Want a Change? Go VW

While the Passat can’t quite keep pace with the Camry, there's an argument for buying one. Not only is it better for travelers, thanks to its larger trunk, but there are fewer on the road, so you won’t see the same car at every stop light.

Verdict: Toyota Camry

The Toyota Camry walks away from the Passat with a relatively easy victory thanks to its sportier looks, incredible fuel economy, and outstanding safety ratings.

Take a closer look at the Toyota Camry »

Take a closer look at the Volkswagen Passat »

Side-by-side comparison of features, pricing, photos and more!

, Automotive Editor

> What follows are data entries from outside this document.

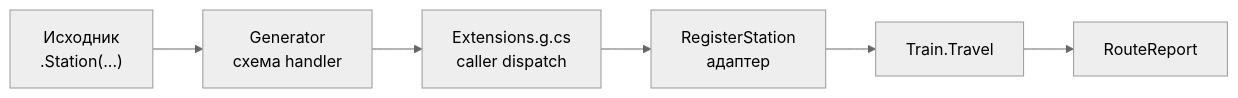
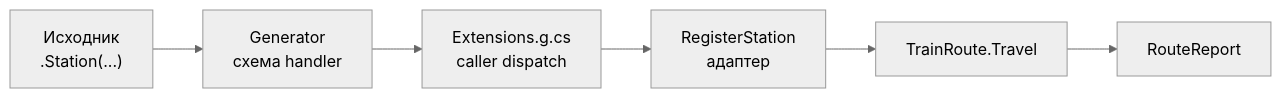
Before and after one commit to moragfullrest-cmyk/TrainOP: the first of 8 diagrams in docs/architecture-internals.md, drawn with Mermaid (neutral theme). The commit also changed other lines of this file and 89 other files, not shown here.

````diff
--- a/docs/architecture-internals.md
+++ b/docs/architecture-internals.md
@@ -13,8 +13,8 @@
 ```mermaid
 flowchart LR
   A["Исходник\n.Station(...)"] --> B["Generator\nсхема handler"]
   B --> C["Extensions.g.cs\ncaller dispatch"]
   C --> D["RegisterStation\nадаптер"]
-  D --> E["Train.Travel"]
+  D --> E["TrainRoute.Travel"]
   E --> F["RouteReport"]
 ```
````
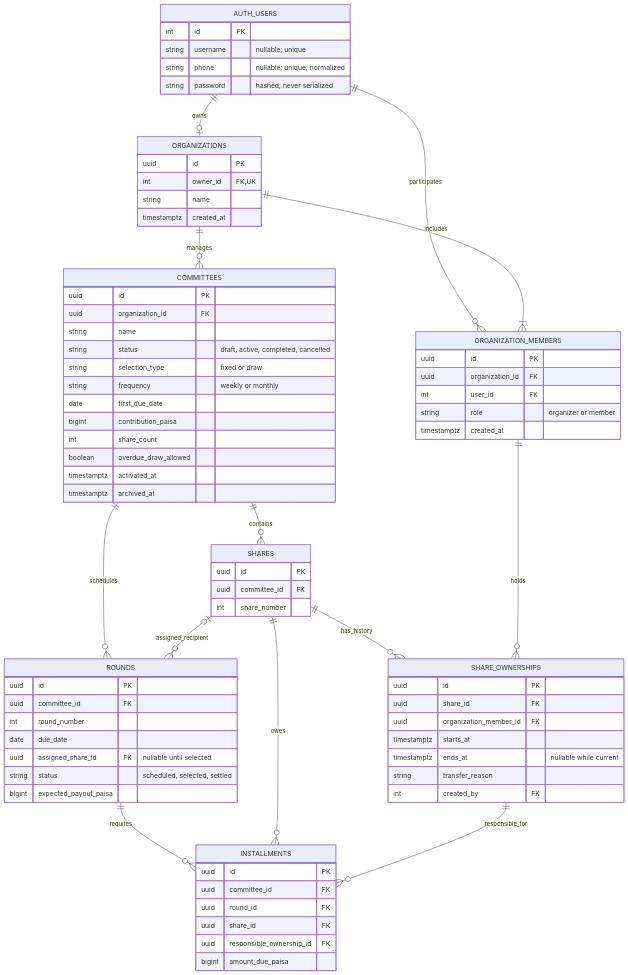
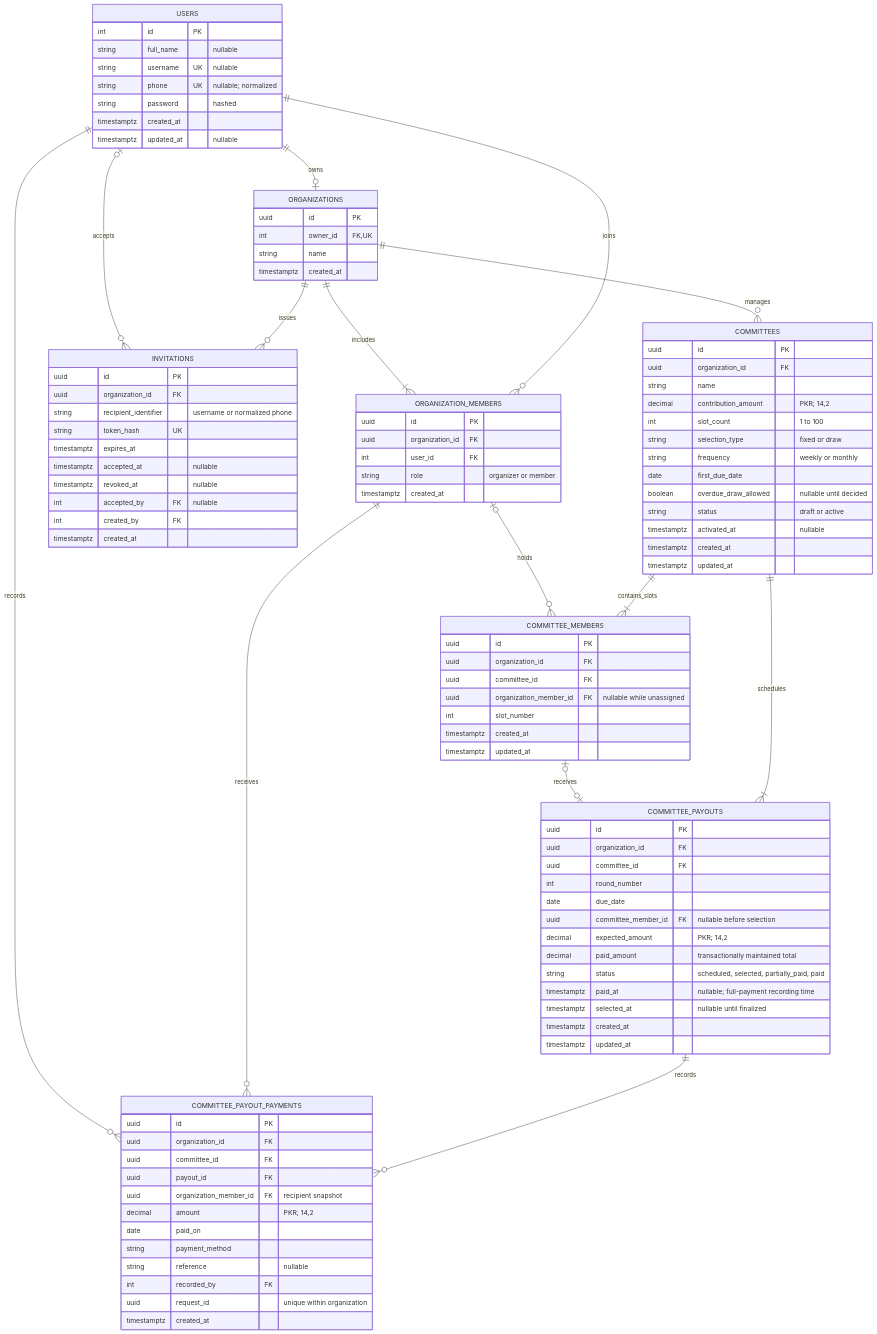
One commit to saif-qureshi/committee-manager changed the diagram in docs/ERD.md. Above: the diagram before and after it, drawn with Mermaid. The commit also changed other lines of this file and 40 other files, not shown here.

Commit message:
feat: add committee setup and payout recording

````diff
--- a/docs/ERD.md
+++ b/docs/ERD.md
@@ -11,23 +9,27 @@
 ```mermaid
 erDiagram
-    AUTH_USERS ||--o| ORGANIZATIONS : owns
-    AUTH_USERS ||--o{ ORGANIZATION_MEMBERS : participates
+    USERS ||--o| ORGANIZATIONS : owns
+    USERS ||--o{ ORGANIZATION_MEMBERS : joins
     ORGANIZATIONS ||--|{ ORGANIZATION_MEMBERS : includes
+    ORGANIZATIONS ||--o{ INVITATIONS : issues
+    USERS o|--o{ INVITATIONS : accepts
     ORGANIZATIONS ||--o{ COMMITTEES : manages
-    COMMITTEES ||--o{ SHARES : contains
-    SHARES ||--o{ SHARE_OWNERSHIPS : has_history
-    ORGANIZATION_MEMBERS ||--o{ SHARE_OWNERSHIPS : holds
-    COMMITTEES ||--o{ ROUNDS : schedules
-    SHARES o|--o{ ROUNDS : assigned_recipient
-    ROUNDS ||--o{ INSTALLMENTS : requires
-    SHARES ||--o{ INSTALLMENTS : owes
-    SHARE_OWNERSHIPS ||--o{ INSTALLMENTS : responsible_for
+    COMMITTEES ||--|{ COMMITTEE_MEMBERS : contains_slots
+    ORGANIZATION_MEMBERS o|--o{ COMMITTEE_MEMBERS : holds
+    COMMITTEES ||--|{ COMMITTEE_PAYOUTS : schedules
+    COMMITTEE_MEMBERS o|--o| COMMITTEE_PAYOUTS : receives
+    COMMITTEE_PAYOUTS ||--o{ COMMITTEE_PAYOUT_PAYMENTS : records
+    ORGANIZATION_MEMBERS ||--o{ COMMITTEE_PAYOUT_PAYMENTS : receives
+    USERS ||--o{ COMMITTEE_PAYOUT_PAYMENTS : records
 
-    AUTH_USERS {
+    USERS {
         int id PK
-        string username "nullable; unique"
-        string phone "nullable; unique; normalized"
-        string password "hashed; never serialized"
+        string full_name "nullable"
+        string username UK "nullable"
+        string phone UK "nullable; normalized"
+        string password "hashed"
+        timestamptz created_at
+        timestamptz updated_at "nullable"
     }
     ORGANIZATIONS {
         uuid id PK
@@ -42,49 +44,69 @@
         string role "organizer or member"
         timestamptz created_at
     }
+    INVITATIONS {
+        uuid id PK
+        uuid organization_id FK
+        string recipient_identifier "username or normalized phone"
+        string token_hash UK
+        timestamptz expires_at
+        timestamptz accepted_at "nullable"
+        timestamptz revoked_at "nullable"
+        int accepted_by FK "nullable"
+        int created_by FK
+        timestamptz created_at
+    }
     COMMITTEES {
         uuid id PK
         uuid organization_id FK
         string name
-        string status "draft, active, completed, cancelled"
+        decimal contribution_amount "PKR; 14,2"
+        int slot_count "1 to 100"
         string selection_type "fixed or draw"
         string frequency "weekly or monthly"
         date first_due_date
-        bigint contribution_paisa
-        int share_count
-        boolean overdue_draw_allowed
-        timestamptz activated_at
-        timestamptz archived_at
+        boolean overdue_draw_allowed "nullable until decided"
+        string status "draft or active"
+        timestamptz activated_at "nullable"
+        timestamptz created_at
+        timestamptz updated_at
     }
-    SHARES {
+    COMMITTEE_MEMBERS {
         uuid id PK
+        uuid organization_id FK
         uuid committee_id FK
-        int share_number
+        uuid organization_member_id FK "nullable while unassigned"
+        int slot_number
+        timestamptz created_at
+        timestamptz updated_at
     }
-    SHARE_OWNERSHIPS {
+    COMMITTEE_PAYOUTS {
         uuid id PK
-        uuid share_id FK
-        uuid organization_member_id FK
-        timestamptz starts_at
-        timestamptz ends_at "nullable while current"
-        string transfer_reason
-        int created_by FK
-    }
-    ROUNDS {
-        uuid id PK
+        uuid organization_id FK
         uuid committee_id FK
         int round_number
         date due_date
-        uuid assigned_share_id FK "nullable until selected"
-        string status "scheduled, selected, settled"
-        bigint expected_payout_paisa
+        uuid committee_member_id FK "nullable before selection"
+        decimal expected_amount "PKR; 14,2"
+        decimal paid_amount "transactionally maintained total"
+        string status "scheduled, selected, partially_paid, paid"
+        timestamptz paid_at "nullable; full-payment recording time"
+        timestamptz selected_at "nullable until finalized"
+        timestamptz created_at
+        timestamptz updated_at
     }
-    INSTALLMENTS {
+    COMMITTEE_PAYOUT_PAYMENTS {
         uuid id PK
+        uuid organization_id FK
         uuid committee_id FK
-        uuid round_id FK
-        uuid share_id FK
-        uuid responsible_ownership_id FK
-        bigint amount_due_paisa
+        uuid payout_id FK
+        uuid organization_member_id FK "recipient snapshot"
+        decimal amount "PKR; 14,2"
+        date paid_on
+        string payment_method
+        string reference "nullable"
+        int recorded_by FK
+        uuid request_id "unique within organization"
+        timestamptz created_at
     }
 ```
````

Justin Cupler has specialized as an automotive writer since 2009, and has seen himself published in multiple websites and online magazines. In addition to contributing to CarsDirect, Justin also works as editor in chief for a large performance car online publication. His specialty lays in the high-performance realm, but has a deep love and understanding for all things automotive. Prior to being an automotive writer, he was an automotive technician and manager for six years, but spent the majority of his younger life tinkering with classic muscle cars.

Follow On: Google+ | Website